[Data in this exercise Boundary: Start]
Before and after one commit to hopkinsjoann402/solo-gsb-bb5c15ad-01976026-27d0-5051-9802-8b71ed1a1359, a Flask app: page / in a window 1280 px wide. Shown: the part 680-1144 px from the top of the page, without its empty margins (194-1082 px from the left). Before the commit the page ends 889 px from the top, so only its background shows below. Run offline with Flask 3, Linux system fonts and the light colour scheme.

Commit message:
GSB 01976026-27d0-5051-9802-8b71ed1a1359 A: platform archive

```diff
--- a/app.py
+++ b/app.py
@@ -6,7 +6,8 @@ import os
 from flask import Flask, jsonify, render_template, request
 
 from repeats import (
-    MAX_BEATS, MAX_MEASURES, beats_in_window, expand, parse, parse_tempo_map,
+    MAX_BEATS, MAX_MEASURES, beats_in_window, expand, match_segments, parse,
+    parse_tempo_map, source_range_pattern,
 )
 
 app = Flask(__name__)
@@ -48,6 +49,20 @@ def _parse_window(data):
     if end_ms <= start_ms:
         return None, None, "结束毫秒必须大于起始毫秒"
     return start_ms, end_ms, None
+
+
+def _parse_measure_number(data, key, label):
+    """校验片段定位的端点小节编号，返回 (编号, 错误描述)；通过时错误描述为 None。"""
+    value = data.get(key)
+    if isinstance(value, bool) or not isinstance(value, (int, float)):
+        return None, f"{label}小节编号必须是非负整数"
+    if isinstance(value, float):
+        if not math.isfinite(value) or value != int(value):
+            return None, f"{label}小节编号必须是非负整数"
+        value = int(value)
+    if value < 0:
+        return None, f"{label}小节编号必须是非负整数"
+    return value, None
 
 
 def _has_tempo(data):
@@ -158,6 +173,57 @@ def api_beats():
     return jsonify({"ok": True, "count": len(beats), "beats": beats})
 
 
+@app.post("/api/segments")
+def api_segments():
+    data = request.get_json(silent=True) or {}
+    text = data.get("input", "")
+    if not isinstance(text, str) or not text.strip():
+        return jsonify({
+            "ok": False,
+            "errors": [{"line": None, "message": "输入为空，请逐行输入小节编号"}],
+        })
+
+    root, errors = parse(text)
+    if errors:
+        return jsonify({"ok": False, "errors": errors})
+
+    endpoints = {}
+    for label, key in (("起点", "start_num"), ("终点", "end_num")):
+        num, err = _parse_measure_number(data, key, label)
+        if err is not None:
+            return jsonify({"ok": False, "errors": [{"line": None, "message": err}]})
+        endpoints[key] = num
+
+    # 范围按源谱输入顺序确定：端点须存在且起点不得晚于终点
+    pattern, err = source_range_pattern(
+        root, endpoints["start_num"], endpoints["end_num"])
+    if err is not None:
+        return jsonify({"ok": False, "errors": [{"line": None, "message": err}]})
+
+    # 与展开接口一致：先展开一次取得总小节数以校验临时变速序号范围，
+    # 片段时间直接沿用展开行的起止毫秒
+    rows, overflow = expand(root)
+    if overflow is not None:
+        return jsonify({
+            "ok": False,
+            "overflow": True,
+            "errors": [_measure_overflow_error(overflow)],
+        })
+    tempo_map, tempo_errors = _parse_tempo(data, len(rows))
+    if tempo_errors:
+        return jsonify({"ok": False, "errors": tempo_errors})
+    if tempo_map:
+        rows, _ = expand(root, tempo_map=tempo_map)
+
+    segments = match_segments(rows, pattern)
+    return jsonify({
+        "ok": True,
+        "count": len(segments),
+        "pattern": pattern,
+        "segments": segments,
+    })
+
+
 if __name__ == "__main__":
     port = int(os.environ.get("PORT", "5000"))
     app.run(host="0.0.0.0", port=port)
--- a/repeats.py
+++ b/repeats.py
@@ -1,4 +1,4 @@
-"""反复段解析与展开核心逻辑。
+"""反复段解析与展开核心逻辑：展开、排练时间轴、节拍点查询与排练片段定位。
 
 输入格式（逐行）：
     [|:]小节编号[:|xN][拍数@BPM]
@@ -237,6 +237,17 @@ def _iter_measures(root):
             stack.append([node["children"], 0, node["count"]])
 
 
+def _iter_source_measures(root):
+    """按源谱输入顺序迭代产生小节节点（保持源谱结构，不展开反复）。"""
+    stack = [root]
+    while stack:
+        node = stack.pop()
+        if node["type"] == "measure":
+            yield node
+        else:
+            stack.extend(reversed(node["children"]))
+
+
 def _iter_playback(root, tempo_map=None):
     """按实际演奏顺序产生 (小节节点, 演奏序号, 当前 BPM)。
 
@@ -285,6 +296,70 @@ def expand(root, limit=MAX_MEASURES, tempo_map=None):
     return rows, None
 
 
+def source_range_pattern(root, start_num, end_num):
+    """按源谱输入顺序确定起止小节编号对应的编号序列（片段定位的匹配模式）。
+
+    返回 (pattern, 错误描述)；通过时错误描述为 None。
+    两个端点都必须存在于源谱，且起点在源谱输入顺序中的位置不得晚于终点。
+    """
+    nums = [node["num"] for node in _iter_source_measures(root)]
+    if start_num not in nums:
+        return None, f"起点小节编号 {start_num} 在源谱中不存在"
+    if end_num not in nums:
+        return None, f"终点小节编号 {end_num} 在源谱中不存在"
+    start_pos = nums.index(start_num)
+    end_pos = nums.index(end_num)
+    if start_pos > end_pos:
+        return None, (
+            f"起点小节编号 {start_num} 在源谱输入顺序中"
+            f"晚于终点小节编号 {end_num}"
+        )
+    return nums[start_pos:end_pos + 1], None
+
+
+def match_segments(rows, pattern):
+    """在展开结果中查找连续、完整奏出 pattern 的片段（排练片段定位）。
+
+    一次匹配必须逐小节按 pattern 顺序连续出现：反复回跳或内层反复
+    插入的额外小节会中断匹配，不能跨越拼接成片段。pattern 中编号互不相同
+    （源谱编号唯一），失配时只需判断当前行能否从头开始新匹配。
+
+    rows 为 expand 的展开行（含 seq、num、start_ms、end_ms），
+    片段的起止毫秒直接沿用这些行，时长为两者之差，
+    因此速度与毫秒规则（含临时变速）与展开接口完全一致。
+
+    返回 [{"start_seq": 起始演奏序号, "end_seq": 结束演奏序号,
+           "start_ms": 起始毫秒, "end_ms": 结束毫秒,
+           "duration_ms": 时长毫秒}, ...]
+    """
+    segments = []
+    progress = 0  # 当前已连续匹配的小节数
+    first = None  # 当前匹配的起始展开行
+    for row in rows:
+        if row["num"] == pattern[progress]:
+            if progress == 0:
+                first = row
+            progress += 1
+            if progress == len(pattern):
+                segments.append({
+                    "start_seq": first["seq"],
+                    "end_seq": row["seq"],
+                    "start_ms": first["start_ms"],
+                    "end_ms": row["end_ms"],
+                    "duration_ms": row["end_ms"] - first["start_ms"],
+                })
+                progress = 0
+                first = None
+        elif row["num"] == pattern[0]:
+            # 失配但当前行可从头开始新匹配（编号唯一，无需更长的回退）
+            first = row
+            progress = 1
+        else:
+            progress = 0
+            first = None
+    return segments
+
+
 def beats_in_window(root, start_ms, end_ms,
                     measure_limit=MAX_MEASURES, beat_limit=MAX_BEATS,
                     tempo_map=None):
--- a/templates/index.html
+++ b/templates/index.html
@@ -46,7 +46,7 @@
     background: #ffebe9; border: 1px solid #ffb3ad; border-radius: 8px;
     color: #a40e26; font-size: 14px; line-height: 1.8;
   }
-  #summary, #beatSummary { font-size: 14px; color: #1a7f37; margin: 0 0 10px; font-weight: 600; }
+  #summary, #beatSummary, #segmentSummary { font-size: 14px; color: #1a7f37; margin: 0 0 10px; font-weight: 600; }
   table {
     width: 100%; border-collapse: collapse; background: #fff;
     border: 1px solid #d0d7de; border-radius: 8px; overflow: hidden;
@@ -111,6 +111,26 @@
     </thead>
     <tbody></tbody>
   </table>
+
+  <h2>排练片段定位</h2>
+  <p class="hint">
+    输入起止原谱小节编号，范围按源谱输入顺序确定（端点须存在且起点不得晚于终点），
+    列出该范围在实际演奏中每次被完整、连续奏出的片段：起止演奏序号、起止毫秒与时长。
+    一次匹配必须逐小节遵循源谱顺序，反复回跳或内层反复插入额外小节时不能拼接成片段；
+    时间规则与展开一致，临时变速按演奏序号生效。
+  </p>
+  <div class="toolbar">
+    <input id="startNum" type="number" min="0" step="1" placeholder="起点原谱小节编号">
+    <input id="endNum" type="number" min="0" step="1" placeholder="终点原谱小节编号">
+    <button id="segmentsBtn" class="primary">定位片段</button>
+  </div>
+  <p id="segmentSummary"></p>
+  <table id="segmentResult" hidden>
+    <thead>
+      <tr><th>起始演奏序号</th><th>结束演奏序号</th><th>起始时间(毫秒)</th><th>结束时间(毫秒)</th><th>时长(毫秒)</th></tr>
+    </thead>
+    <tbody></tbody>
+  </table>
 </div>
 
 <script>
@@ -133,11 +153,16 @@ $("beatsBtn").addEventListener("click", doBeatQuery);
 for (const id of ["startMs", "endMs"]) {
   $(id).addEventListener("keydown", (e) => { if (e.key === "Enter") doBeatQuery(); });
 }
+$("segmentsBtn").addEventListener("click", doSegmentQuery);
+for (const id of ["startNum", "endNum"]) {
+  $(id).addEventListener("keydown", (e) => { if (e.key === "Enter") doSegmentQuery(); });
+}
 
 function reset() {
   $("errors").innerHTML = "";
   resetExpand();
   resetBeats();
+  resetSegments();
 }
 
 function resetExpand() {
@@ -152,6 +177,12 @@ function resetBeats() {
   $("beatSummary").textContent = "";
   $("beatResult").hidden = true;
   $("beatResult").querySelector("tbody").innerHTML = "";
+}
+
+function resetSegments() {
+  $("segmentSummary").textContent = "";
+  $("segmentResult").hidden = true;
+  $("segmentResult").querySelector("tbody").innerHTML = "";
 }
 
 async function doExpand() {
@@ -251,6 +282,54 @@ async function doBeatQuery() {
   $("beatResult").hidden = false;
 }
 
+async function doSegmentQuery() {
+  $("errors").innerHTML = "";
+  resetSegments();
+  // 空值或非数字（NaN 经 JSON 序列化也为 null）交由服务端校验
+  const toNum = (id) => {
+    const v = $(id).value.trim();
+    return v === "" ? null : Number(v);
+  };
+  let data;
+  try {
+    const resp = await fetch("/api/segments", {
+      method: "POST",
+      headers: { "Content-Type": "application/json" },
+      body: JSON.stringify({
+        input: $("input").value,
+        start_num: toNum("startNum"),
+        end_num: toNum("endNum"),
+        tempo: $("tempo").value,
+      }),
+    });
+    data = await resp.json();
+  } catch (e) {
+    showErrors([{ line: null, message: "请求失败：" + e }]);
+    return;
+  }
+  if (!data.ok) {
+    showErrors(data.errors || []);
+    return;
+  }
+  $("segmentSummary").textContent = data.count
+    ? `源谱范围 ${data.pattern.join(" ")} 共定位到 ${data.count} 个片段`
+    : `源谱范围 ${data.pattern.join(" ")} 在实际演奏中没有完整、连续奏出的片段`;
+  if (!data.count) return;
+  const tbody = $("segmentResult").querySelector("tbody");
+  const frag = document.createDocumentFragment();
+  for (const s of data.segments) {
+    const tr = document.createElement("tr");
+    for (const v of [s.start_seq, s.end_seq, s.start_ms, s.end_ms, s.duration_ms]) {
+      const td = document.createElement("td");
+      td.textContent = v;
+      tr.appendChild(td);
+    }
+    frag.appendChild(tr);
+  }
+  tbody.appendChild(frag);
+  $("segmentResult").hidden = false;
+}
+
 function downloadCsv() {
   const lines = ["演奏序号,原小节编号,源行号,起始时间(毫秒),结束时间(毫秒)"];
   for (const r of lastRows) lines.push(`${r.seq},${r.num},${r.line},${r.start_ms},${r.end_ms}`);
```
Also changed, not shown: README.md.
[Data in this exercise Boundary: End]
◆ What to do ◆
Write out each line above containing "root".

◆ Result of this exercise ◆
+    root, errors = parse(text)
+        root, endpoints["start_num"], endpoints["end_num"])
+    rows, overflow = expand(root)
+        rows, _ = expand(root, tempo_map=tempo_map)
@@ -237,6 +237,17 @@ def _iter_measures(root):
+def _iter_source_measures(root):
+    stack = [root]
 def _iter_playback(root, tempo_map=None):
@@ -285,6 +296,70 @@ def expand(root, limit=MAX_MEASURES, tempo_map=None):
+def source_range_pattern(root, start_num, end_num):
+    nums = [node["num"] for node in _iter_source_measures(root)]
 def beats_in_window(root, start_ms, end_ms,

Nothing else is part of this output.